SoCal put on its best show for the out-of-staters, gifting us with 80 degree Santa Ana days, the kind of days which Easterners only dream about as they dig out their snow covered cars. The first day, was filled with browsing the boutiques at Balboa, ferry rides and feasting at the historic Pavilion restaurant. The second day was a tour of Ole` Hanson’s Casa Romantica on the cliffs above San Clemente Beach Pier. All of it was as much fun as we had hoped. On the pier, overlooking the surf, our visitors marveled at the California beaches and wet-suited surfers. We stuffed ourselves with delicious seafood at the Fishman Restaurant overlooking the water.
Sated, we strolled along the rough planks of the pier, admiring the day, when we came upon a strikingly beautiful seagull. We stopped and stared at the elegant bird. He did not blink. He stood like a sentry, feathers gleaming in the mid day sun. Lee commented on the beautiful spots on his tail feather. I noted the red mark on his beak. Raven considered its relationship to albatross. We stared. The bird continued to stand erect. We four studied him in awe. We were transfixed.

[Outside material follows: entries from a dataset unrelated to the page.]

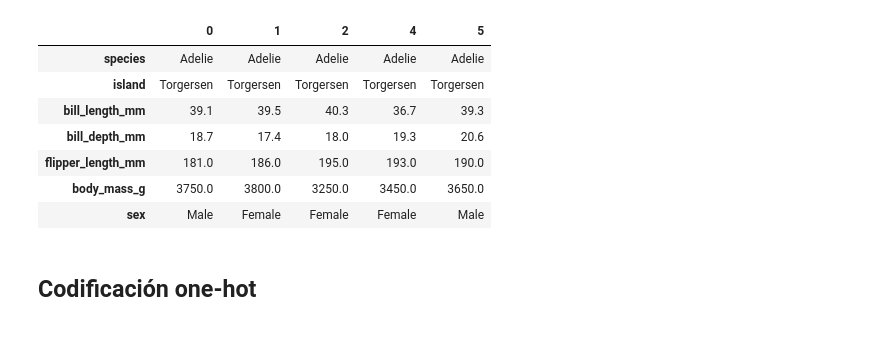
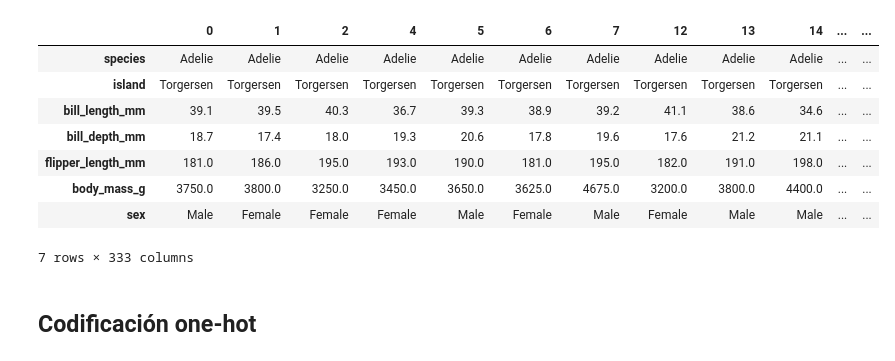
Before and after one commit to davidzz-code/IEDIB_2024_2025, a Jupyter notebook: 03 Programacion Machine Learning/T3 Gestión de proyectos/tarea_evaluable/penguins/notebooks/classification.ipynb, the cells around one changed output. Drawn from its saved outputs; the diff is of its cells as text; code cells hidden in the pictures.

```diff
--- a/03 Programacion Machine Learning/T3 Gestión de proyectos/tarea_evaluable/penguins/notebooks/classification.ipynb
+++ b/03 Programacion Machine Learning/T3 Gestión de proyectos/tarea_evaluable/penguins/notebooks/classification.ipynb
@@ -1,20 +1,21 @@
 # %%
 import pandas as pd
 import seaborn as sns
 
 # Cargar el dataset de penguins
 df = sns.load_dataset("penguins").dropna()
 
-df.head().T
+df.T
 # %% [output]
-|  | 0 | 1 | 2 | 4 | 5 |
-| species | Adelie | Adelie | Adelie | Adelie | Adelie |
-| island | Torgersen | Torgersen | Torgersen | Torgersen | Torgersen |
-| bill_length_mm | 39.1 | 39.5 | 40.3 | 36.7 | 39.3 |
-| bill_depth_mm | 18.7 | 17.4 | 18.0 | 19.3 | 20.6 |
-| flipper_length_mm | 181.0 | 186.0 | 195.0 | 193.0 | 190.0 |
-| body_mass_g | 3750.0 | 3800.0 | 3250.0 | 3450.0 | 3650.0 |
-| sex | Male | Female | Female | Female | Male |
+|  | 0 | 1 | 2 | 4 | 5 | 6 | 7 | 12 | 13 | 14 | ... | ... |
+| species | Adelie | Adelie | Adelie | Adelie | Adelie | Adelie | Adelie | Adelie | Adelie | Adelie | ... | ... |
+| island | Torgersen | Torgersen | Torgersen | Torgersen | Torgersen | Torgersen | Torgersen | Torgersen | Torgersen | Torgersen | ... | ... |
+| bill_length_mm | 39.1 | 39.5 | 40.3 | 36.7 | 39.3 | 38.9 | 39.2 | 41.1 | 38.6 | 34.6 | ... | ... |
+| bill_depth_mm | 18.7 | 17.4 | 18.0 | 19.3 | 20.6 | 17.8 | 19.6 | 17.6 | 21.2 | 21.1 | ... | ... |
+| flipper_length_mm | 181.0 | 186.0 | 195.0 | 193.0 | 190.0 | 181.0 | 195.0 | 182.0 | 191.0 | 198.0 | ... | ... |
+| body_mass_g | 3750.0 | 3800.0 | 3250.0 | 3450.0 | 3650.0 | 3625.0 | 4675.0 | 3200.0 | 3800.0 | 4400.0 | ... | ... |
+| sex | Male | Female | Female | Female | Male | Female | Male | Female | Male | Male | ... | ... |
+7 rows × 333 columns
 # %%
 from sklearn.model_selection import train_test_split
 from sklearn.preprocessing import LabelEncoder
```
Also changed, not shown: 1 other file.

Suddenly, from across the width of the pier a fisherman appeared, speaking in a falsetto to mimic the seabird, he declared, “Five dolla to look!”
A bit startled, all of us glanced across to the ventriloquist’s grinning face. We, all four, are experienced international travelers and understood at once his joke. In many parts of the underdeveloped world, it is common practice for visitors to ask to take a photograph and to tip for such an opportunity. It is considered a great faux pas to simply take a photo without seeking permission, nor sharing a small payment. Knowing all this, we grinned back at the beaming fisherman, as we began to chuckle.
Soon we moved off a bit from the bird. The fisherman understanding that his audience got his jest persisted, louder this time, still in the bird’s high voice, “You wanna picture? You pay ten dolla!”
That cinched it! It was too funny and we nearly doubled over in giggles as he had hit a nerve of common experience. Between gasps of hilarity, Lauren offered a memory. She explained that as a student in Ghana, she was the first white woman many villagers had ever seen and people often stared openly. Smiling at us and recalling her own joke, she would grin at those gathered around her, and say, “That is five cedi.” We laughed some more.
We had a golden visit, perhaps all the more enchanting for enduring the endless months of mask wearing and fighting to avoid the ubiquitous coronavirus. In any event, the next day the young women made their way to Venice and the sights of Los Angeles. We had luxuriated in their energy, laughter, and in seeing our own corner of the continent through new eyes. My favorite take-away, however, was our delight in the unexpected. Imagine a chance meeting with a fisherman ventriloquist! Maybe the thing about joy, is that it can pop up anywhere, proving once again that people are funny.